== Task to carry out ==
Please write out all the data that follows exactly, without the pictures.

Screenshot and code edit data
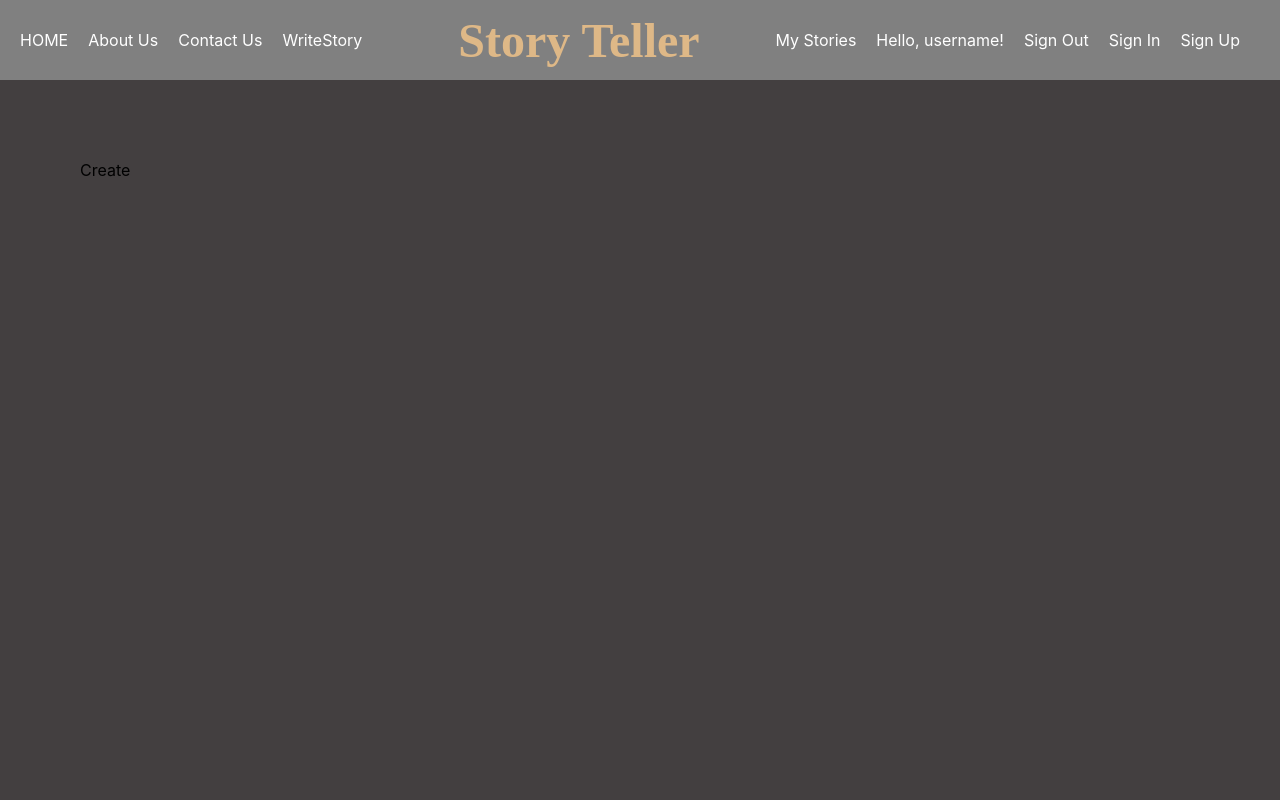
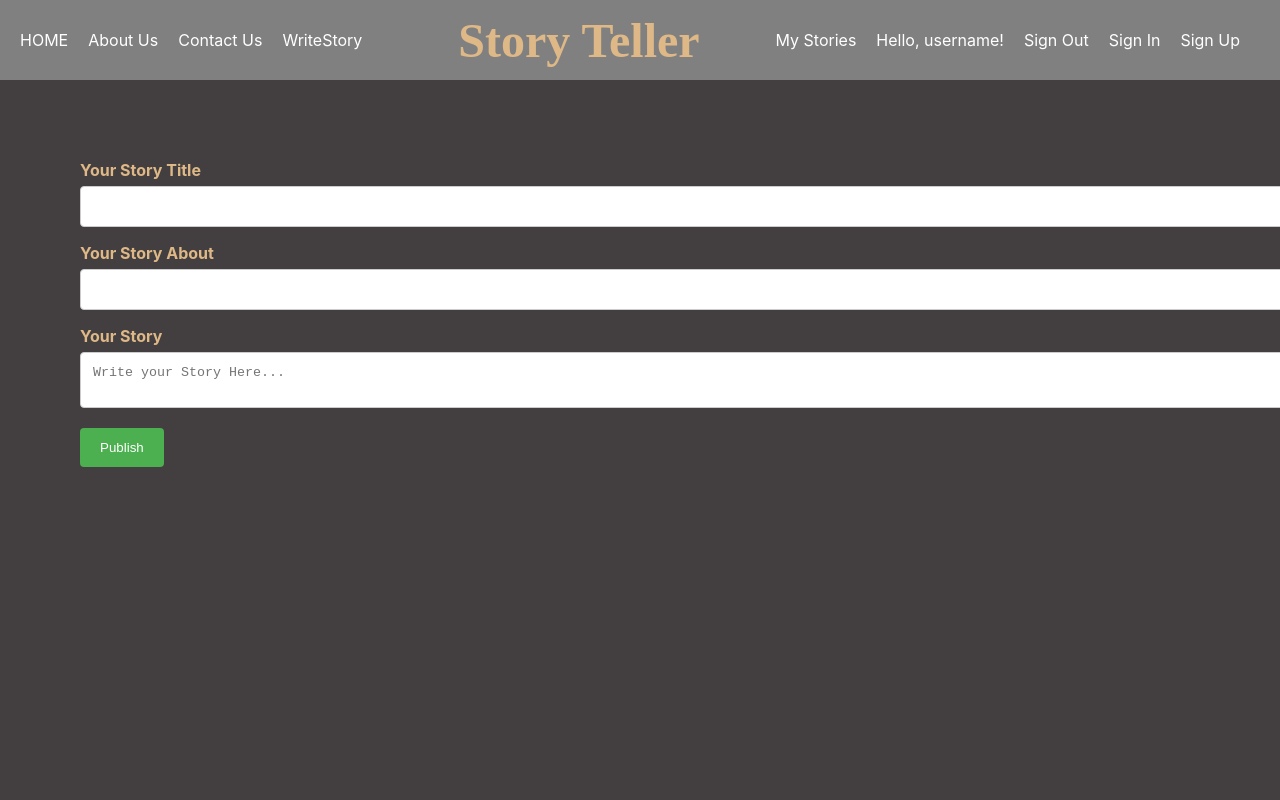
Before and after one commit to ventsigachev/React-App, a React (Create React App) app in the folder blog/: page /add-story in a window 1280 px wide. Shown: the top 800 px of the page. Built offline with nearby package versions, Linux system fonts and the light colour scheme; a web font is replaced by a local one.

Commit message:
Added Create component and functionality. Some Home and Navigation changes.

```diff
--- a/blog/src/components/Create/Create.css
+++ b/blog/src/components/Create/Create.css
@@ -0,0 +1,17 @@
+#submit {
+    background-color: #4CAF50;
+    color: white;
+    padding: 12px 20px;
+    border: none;
+    border-radius: 4px;
+    cursor: pointer;
+}
+
+#submit:hover {
+    background-color: #45a049;
+}
+
+label {
+    color: burlywood;
+    font-weight: bold;
+}
--- a/blog/src/components/Create/Create.js
+++ b/blog/src/components/Create/Create.js
@@ -1,7 +1,74 @@
+import "./Create.css";
+import { useState } from "react";
+import { useNavigate } from 'react-router-dom';
+
+const API_URL = "http://localhost:3030/jsonstore";
+
 const Create = () => {
-    return (
-       <div>Create</div>
-    )
-}
+  const [title, setTitle] = useState("");
+  const [about, setAbout] = useState("");
+  const [description, setDescription] = useState("");
+  const [isPending, setIsPending] = useState(false);
+
+  const navigate = useNavigate();
+
+  const submitHandler = (e) => {
+    e.preventDefault();
+    const author = "ven";
+    const likes = 0;
+    const dislikes = 0;
+
+    const story = { title, about, description, author, likes, dislikes };
+
+    setIsPending(true);
+
+    fetch(`${API_URL}/story`, {
+
+        method: "POST",
+        headers: { "Content-Type": "application/json" },
+        body: JSON.stringify(story)
+
+    })
+    .then(() => {
+        setIsPending(false);
+        navigate("/home");
+    })
+  }
+
+  return (
+    <form onSubmit={submitHandler} method="POST">
+      <label htmlFor="title">Your Story Title</label>
+      <input
+        type="text"
+        name="title"
+        id="title"
+        value={title}
+        onChange={(e) => setTitle(e.target.value)}
+        required
+      />
+      <label htmlFor="about">Your Story About</label>
+      <input
+        type="text"
+        name="about"
+        id="about"
+        value={about}
+        onChange={(e) => setAbout(e.target.value)}
+        required
+      />
+      <label htmlFor="description">Your Story</label>
+      <textarea
+        type="text"
+        name="description"
+        id="description"
+        value={description}
+        onChange={(e) => setDescription(e.target.value)}
+        placeholder="Write your Story Here..."
+        required
+      />
+      {!isPending && <input type="submit" id="submit" value="Publish" />}
+      {isPending && <input type="submit" id="submit" value="Publishing...." disabled/>}
+    </form>
+  );
+};
 
 export default Create;
--- a/blog/src/components/Home/Home.css
+++ b/blog/src/components/Home/Home.css
@@ -0,0 +1,8 @@
+.not-story {
+    background: #ffffff;
+    padding: 10px 20px;
+    border: 1px solid #dddddd;
+    border-radius: 5px;
+    margin-bottom: 20px;
+    text-align: center;
+}
--- a/blog/src/components/Home/Home.js
+++ b/blog/src/components/Home/Home.js
@@ -1,24 +1,31 @@
 import { useState, useEffect } from "react";
 import Story from "./Story/Story";
+import "./Home.css";
 
-const API_URL = "http://localhost:3030/jsonstore/";
+const API_URL = "http://localhost:3030/jsonstore";
 
 const Home = () => {
   const [story, setStory] = useState([]);
 
   useEffect(() => {
-    fetch(`${API_URL}story/`)
+    fetch(`${API_URL}/story`)
       .then((res) => res.json())
       .then((data) =>
       setStory(Object.values(data)));
   }, []);
 
   return (
+    story.length > 0 ?
     <div className="story-list">
       {story.map((story) => (
         <Story key={story._id} story={story} />
       ))}
+    </div> :
+    <div className="not-story">
+       <p>There are no stories to display</p>
+
     </div>
+
   );
 };
 
--- a/blog/src/components/Navigation/Navigation.css
+++ b/blog/src/components/Navigation/Navigation.css
@@ -29,7 +29,7 @@
 
 .navbar .nav  li a:hover{
     text-decoration: underline;
-    font-size: 1.2em;
+    /* font-size: 1.2em; */
 }
 
 .navbar-left {
```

== Solved problem ==
Before and after one commit to ventsigachev/React-App, a React (Create React App) app in the folder blog/: page /add-story in a window 1280 px wide. Shown: the top 800 px of the page. Built offline with nearby package versions, Linux system fonts and the light colour scheme; a web font is replaced by a local one.

Commit message:
Added Create component and functionality. Some Home and Navigation changes.

```diff
--- a/blog/src/components/Create/Create.css
+++ b/blog/src/components/Create/Create.css
@@ -0,0 +1,17 @@
+#submit {
+    background-color: #4CAF50;
+    color: white;
+    padding: 12px 20px;
+    border: none;
+    border-radius: 4px;
+    cursor: pointer;
+}
+
+#submit:hover {
+    background-color: #45a049;
+}
+
+label {
+    color: burlywood;
+    font-weight: bold;
+}
--- a/blog/src/components/Create/Create.js
+++ b/blog/src/components/Create/Create.js
@@ -1,7 +1,74 @@
+import "./Create.css";
+import { useState } from "react";
+import { useNavigate } from 'react-router-dom';
+
+const API_URL = "http://localhost:3030/jsonstore";
+
 const Create = () => {
-    return (
-       <div>Create</div>
-    )
-}
+  const [title, setTitle] = useState("");
+  const [about, setAbout] = useState("");
+  const [description, setDescription] = useState("");
+  const [isPending, setIsPending] = useState(false);
+
+  const navigate = useNavigate();
+
+  const submitHandler = (e) => {
+    e.preventDefault();
+    const author = "ven";
+    const likes = 0;
+    const dislikes = 0;
+
+    const story = { title, about, description, author, likes, dislikes };
+
+    setIsPending(true);
+
+    fetch(`${API_URL}/story`, {
+
+        method: "POST",
+        headers: { "Content-Type": "application/json" },
+        body: JSON.stringify(story)
+
+    })
+    .then(() => {
+        setIsPending(false);
+        navigate("/home");
+    })
+  }
+
+  return (
+    <form onSubmit={submitHandler} method="POST">
+      <label htmlFor="title">Your Story Title</label>
+      <input
+        type="text"
+        name="title"
+        id="title"
+        value={title}
+        onChange={(e) => setTitle(e.target.value)}
+        required
+      />
+      <label htmlFor="about">Your Story About</label>
+      <input
+        type="text"
+        name="about"
+        id="about"
+        value={about}
+        onChange={(e) => setAbout(e.target.value)}
+        required
+      />
+      <label htmlFor="description">Your Story</label>
+      <textarea
+        type="text"
+        name="description"
+        id="description"
+        value={description}
+        onChange={(e) => setDescription(e.target.value)}
+        placeholder="Write your Story Here..."
+        required
+      />
+      {!isPending && <input type="submit" id="submit" value="Publish" />}
+      {isPending && <input type="submit" id="submit" value="Publishing...." disabled/>}
+    </form>
+  );
+};
 
 export default Create;
--- a/blog/src/components/Home/Home.css
+++ b/blog/src/components/Home/Home.css
@@ -0,0 +1,8 @@
+.not-story {
+    background: #ffffff;
+    padding: 10px 20px;
+    border: 1px solid #dddddd;
+    border-radius: 5px;
+    margin-bottom: 20px;
+    text-align: center;
+}
--- a/blog/src/components/Home/Home.js
+++ b/blog/src/components/Home/Home.js
@@ -1,24 +1,31 @@
 import { useState, useEffect } from "react";
 import Story from "./Story/Story";
+import "./Home.css";
 
-const API_URL = "http://localhost:3030/jsonstore/";
+const API_URL = "http://localhost:3030/jsonstore";
 
 const Home = () => {
   const [story, setStory] = useState([]);
 
   useEffect(() => {
-    fetch(`${API_URL}story/`)
+    fetch(`${API_URL}/story`)
       .then((res) => res.json())
       .then((data) =>
       setStory(Object.values(data)));
   }, []);
 
   return (
+    story.length > 0 ?
     <div className="story-list">
       {story.map((story) => (
         <Story key={story._id} story={story} />
       ))}
+    </div> :
+    <div className="not-story">
+       <p>There are no stories to display</p>
+
     </div>
+
   );
 };
 
--- a/blog/src/components/Navigation/Navigation.css
+++ b/blog/src/components/Navigation/Navigation.css
@@ -29,7 +29,7 @@
 
 .navbar .nav  li a:hover{
     text-decoration: underline;
-    font-size: 1.2em;
+    /* font-size: 1.2em; */
 }
 
 .navbar-left {
```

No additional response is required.